▸ Task brief
A verbatim repetition of the data below is requested, without images.

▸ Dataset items
——————

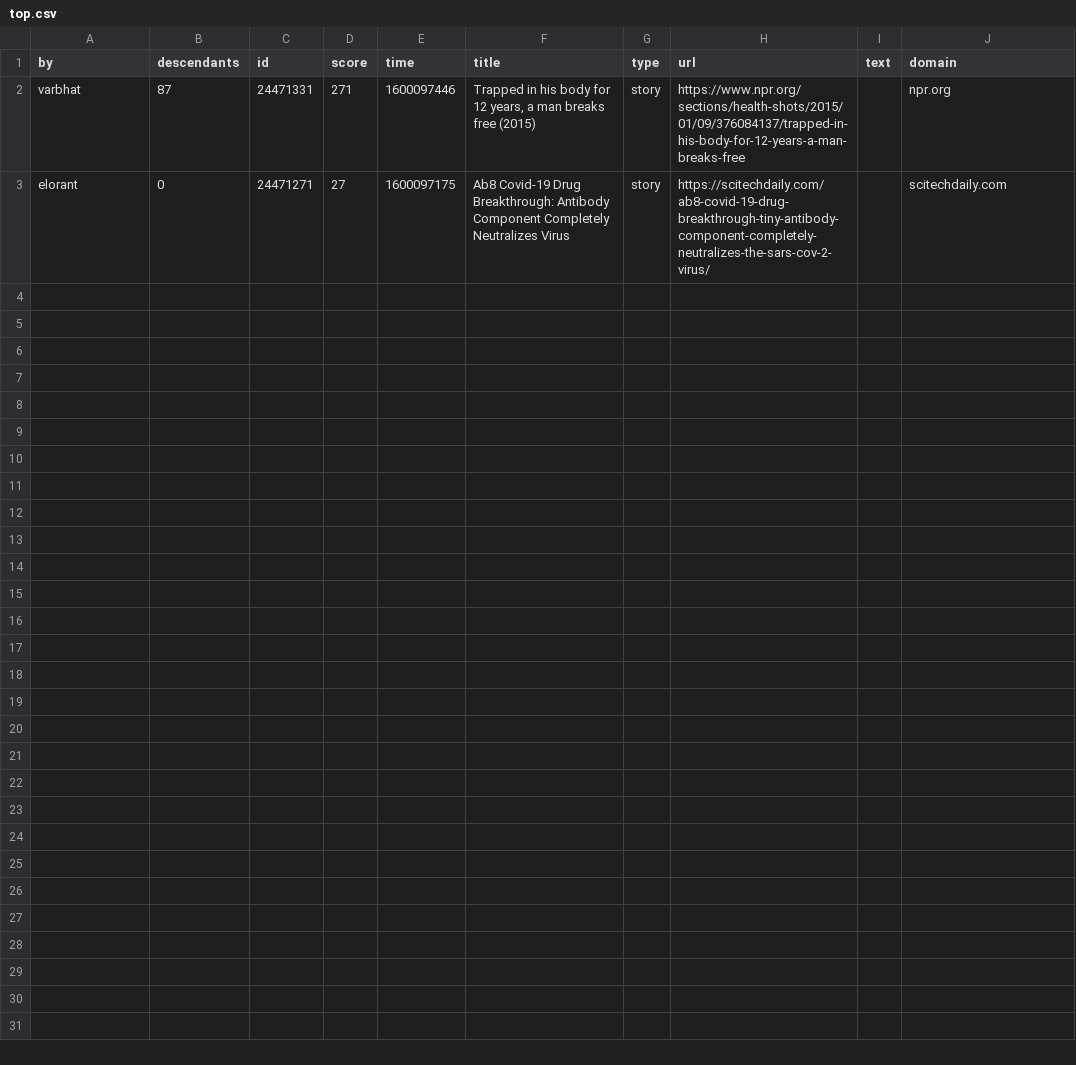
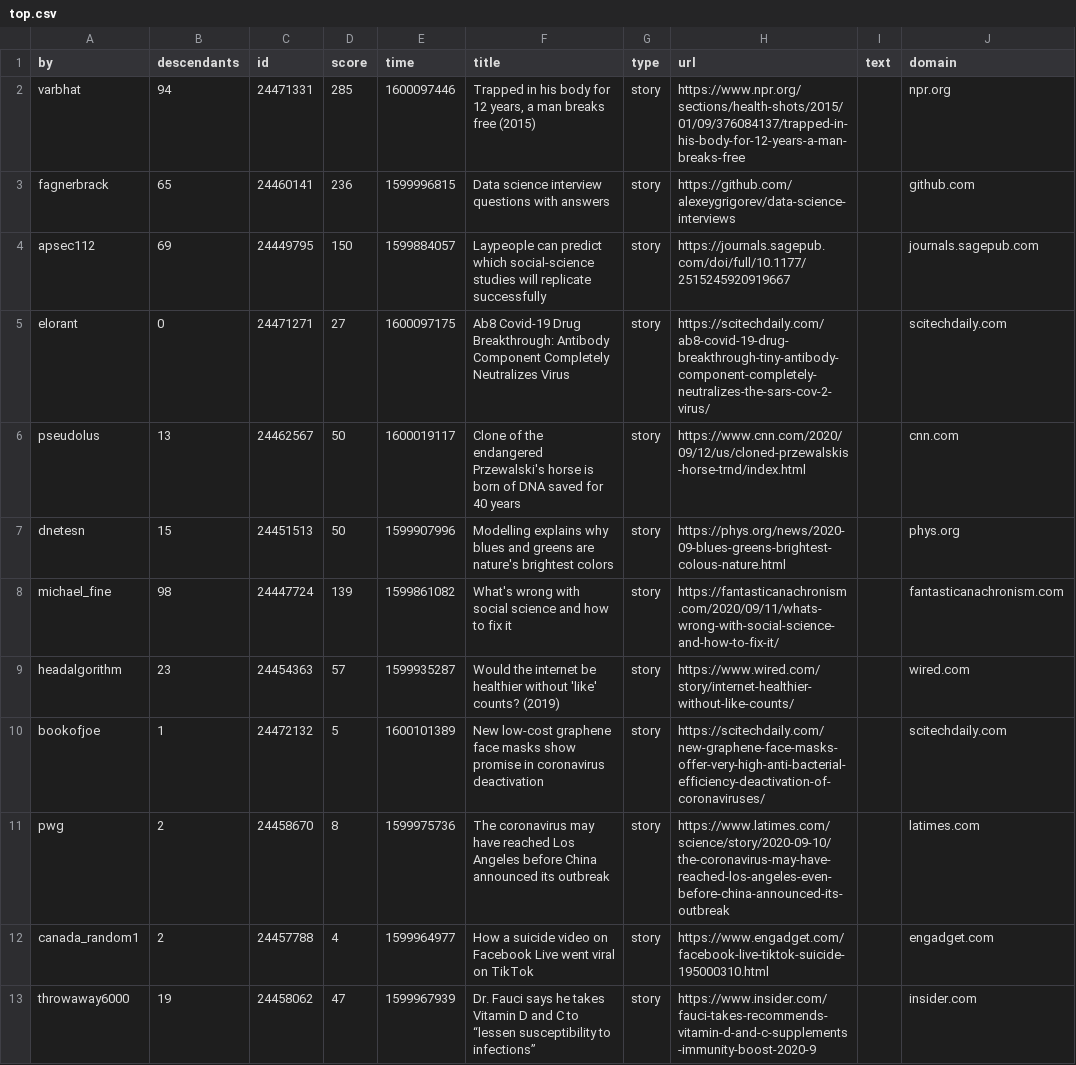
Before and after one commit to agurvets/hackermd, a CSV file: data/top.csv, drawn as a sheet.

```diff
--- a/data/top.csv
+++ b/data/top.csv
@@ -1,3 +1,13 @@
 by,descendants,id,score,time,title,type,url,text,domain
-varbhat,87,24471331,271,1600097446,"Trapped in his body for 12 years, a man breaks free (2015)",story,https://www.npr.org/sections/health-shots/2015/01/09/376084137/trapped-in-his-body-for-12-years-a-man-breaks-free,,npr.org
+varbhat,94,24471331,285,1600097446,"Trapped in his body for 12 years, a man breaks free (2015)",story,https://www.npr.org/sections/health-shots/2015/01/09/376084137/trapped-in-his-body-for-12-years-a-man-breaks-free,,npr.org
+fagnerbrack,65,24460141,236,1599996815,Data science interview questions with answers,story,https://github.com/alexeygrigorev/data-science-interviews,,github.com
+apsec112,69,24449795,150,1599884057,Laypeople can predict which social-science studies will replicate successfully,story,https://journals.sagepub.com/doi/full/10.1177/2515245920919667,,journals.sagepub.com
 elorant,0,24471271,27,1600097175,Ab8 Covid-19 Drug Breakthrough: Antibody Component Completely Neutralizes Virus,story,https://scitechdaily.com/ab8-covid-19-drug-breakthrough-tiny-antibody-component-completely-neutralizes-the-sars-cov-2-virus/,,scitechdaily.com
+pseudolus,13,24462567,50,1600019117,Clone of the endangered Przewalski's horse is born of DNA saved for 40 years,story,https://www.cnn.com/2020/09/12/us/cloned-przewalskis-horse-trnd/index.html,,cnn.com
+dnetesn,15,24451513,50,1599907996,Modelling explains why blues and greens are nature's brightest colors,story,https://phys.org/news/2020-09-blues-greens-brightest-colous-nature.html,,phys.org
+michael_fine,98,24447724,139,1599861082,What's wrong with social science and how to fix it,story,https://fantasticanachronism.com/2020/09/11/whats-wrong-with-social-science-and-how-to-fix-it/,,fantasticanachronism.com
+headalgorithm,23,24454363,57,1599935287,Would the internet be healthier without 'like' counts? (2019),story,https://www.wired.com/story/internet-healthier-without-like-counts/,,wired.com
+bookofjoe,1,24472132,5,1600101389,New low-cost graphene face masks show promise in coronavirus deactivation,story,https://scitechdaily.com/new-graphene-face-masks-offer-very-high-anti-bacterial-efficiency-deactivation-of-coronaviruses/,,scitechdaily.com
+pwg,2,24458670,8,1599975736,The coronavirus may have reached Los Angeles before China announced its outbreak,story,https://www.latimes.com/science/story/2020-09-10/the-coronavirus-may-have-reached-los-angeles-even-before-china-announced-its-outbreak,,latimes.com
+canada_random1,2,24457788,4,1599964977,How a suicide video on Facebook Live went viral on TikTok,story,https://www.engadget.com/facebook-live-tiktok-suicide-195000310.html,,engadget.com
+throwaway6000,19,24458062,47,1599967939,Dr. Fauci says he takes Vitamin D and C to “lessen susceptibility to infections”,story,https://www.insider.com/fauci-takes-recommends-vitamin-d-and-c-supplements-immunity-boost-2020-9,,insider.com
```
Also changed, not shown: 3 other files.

——————

▸ Your solution
Before and after one commit to agurvets/hackermd, a CSV file: data/top.csv, drawn as a sheet.

```diff
--- a/data/top.csv
+++ b/data/top.csv
@@ -1,3 +1,13 @@
 by,descendants,id,score,time,title,type,url,text,domain
-varbhat,87,24471331,271,1600097446,"Trapped in his body for 12 years, a man breaks free (2015)",story,https://www.npr.org/sections/health-shots/2015/01/09/376084137/trapped-in-his-body-for-12-years-a-man-breaks-free,,npr.org
+varbhat,94,24471331,285,1600097446,"Trapped in his body for 12 years, a man breaks free (2015)",story,https://www.npr.org/sections/health-shots/2015/01/09/376084137/trapped-in-his-body-for-12-years-a-man-breaks-free,,npr.org
+fagnerbrack,65,24460141,236,1599996815,Data science interview questions with answers,story,https://github.com/alexeygrigorev/data-science-interviews,,github.com
+apsec112,69,24449795,150,1599884057,Laypeople can predict which social-science studies will replicate successfully,story,https://journals.sagepub.com/doi/full/10.1177/2515245920919667,,journals.sagepub.com
 elorant,0,24471271,27,1600097175,Ab8 Covid-19 Drug Breakthrough: Antibody Component Completely Neutralizes Virus,story,https://scitechdaily.com/ab8-covid-19-drug-breakthrough-tiny-antibody-component-completely-neutralizes-the-sars-cov-2-virus/,,scitechdaily.com
+pseudolus,13,24462567,50,1600019117,Clone of the endangered Przewalski's horse is born of DNA saved for 40 years,story,https://www.cnn.com/2020/09/12/us/cloned-przewalskis-horse-trnd/index.html,,cnn.com
+dnetesn,15,24451513,50,1599907996,Modelling explains why blues and greens are nature's brightest colors,story,https://phys.org/news/2020-09-blues-greens-brightest-colous-nature.html,,phys.org
+michael_fine,98,24447724,139,1599861082,What's wrong with social science and how to fix it,story,https://fantasticanachronism.com/2020/09/11/whats-wrong-with-social-science-and-how-to-fix-it/,,fantasticanachronism.com
+headalgorithm,23,24454363,57,1599935287,Would the internet be healthier without 'like' counts? (2019),story,https://www.wired.com/story/internet-healthier-without-like-counts/,,wired.com
+bookofjoe,1,24472132,5,1600101389,New low-cost graphene face masks show promise in coronavirus deactivation,story,https://scitechdaily.com/new-graphene-face-masks-offer-very-high-anti-bacterial-efficiency-deactivation-of-coronaviruses/,,scitechdaily.com
+pwg,2,24458670,8,1599975736,The coronavirus may have reached Los Angeles before China announced its outbreak,story,https://www.latimes.com/science/story/2020-09-10/the-coronavirus-may-have-reached-los-angeles-even-before-china-announced-its-outbreak,,latimes.com
+canada_random1,2,24457788,4,1599964977,How a suicide video on Facebook Live went viral on TikTok,story,https://www.engadget.com/facebook-live-tiktok-suicide-195000310.html,,engadget.com
+throwaway6000,19,24458062,47,1599967939,Dr. Fauci says he takes Vitamin D and C to “lessen susceptibility to infections”,story,https://www.insider.com/fauci-takes-recommends-vitamin-d-and-c-supplements-immunity-boost-2020-9,,insider.com
```
Also changed, not shown: 3 other files.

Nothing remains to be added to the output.